Discomfort, swelling, and discoloration of the breasts are to be expected for several weeks. Usually, our patients return to almost normal activity within two weeks. The scars at the incision lines typically become reddish, raised, and firm a few weeks after surgery, but after many months become pale and soft. After 8-12 months, the scars are relatively inconspicuous. The nipples and some areas of the skin may be numb or sensitive after surgery. Sensation frequently returns within a few weeks or months but may be diminished or overly sensitive.
Will the breasts start to sag again?
Gravity continues to have its effect, and there is a tendency for the skin of the breast to stretch over a long period of time. Women vary a great deal in this respect. In general, the smaller the breasts, the less tendency for sagging to recur. If the breasts sag further, excision of the skin on an outpatient basis can be used to correct the problem. If we try to lift heavy breasts without making them smaller at the same time, sagging will return soon. One key to a satisfying result is realistic expectations - a wide-based large breast will not look like a smaller, but firm, narrow-based breast.

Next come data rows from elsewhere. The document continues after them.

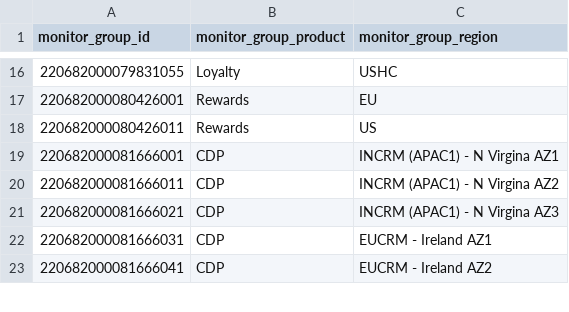
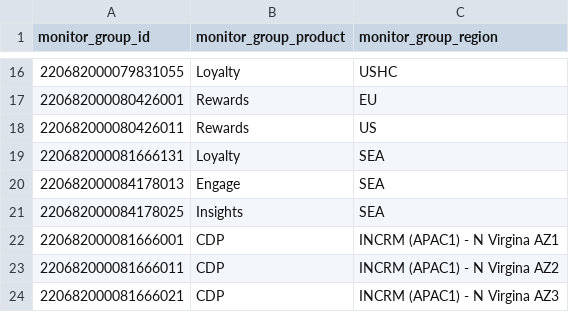
Before and after one commit to ayushpathak299/uptime, a CSV file: monitiorgroup.csv, drawn as a sheet; only a part is shown, gaps mark what is left out; the shorter side is filled out with more unchanged rows; the diff names each change by its address in the sheet, - before the commit and + after, or states it on an @@ line.

Commit message:
added sea

```diff
--- a/monitiorgroup.csv
+++ b/monitiorgroup.csv
+row 19: 220682000081666131 | Loyalty | SEA
+row 20: 220682000084178013 | Engage | SEA
+row 21: 220682000084178025 | Insights | SEA
```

What are my limitations in activity post-operatively?
You should plan to avoid activities which require much raising of the arms above the level of the head for 10 days after surgery. With great care, you can drive about 7 days after surgery. Patients can usually return to work in a few days unless their occupation requires particularly strenuous movements and lifting. In such cases, 2-3 weeks should be allowed.
• Walking can commence within days,
• Light jogging within 2 weeks,
• Gym & Pilates after 4 weeks and upper body weights 6 weeks.
Surgical risks may include: infection, bleeding, asymmetry, scarring, and nerve damage. Damage to the blood supply of the nipple-areolar complex, although uncommon, can occur.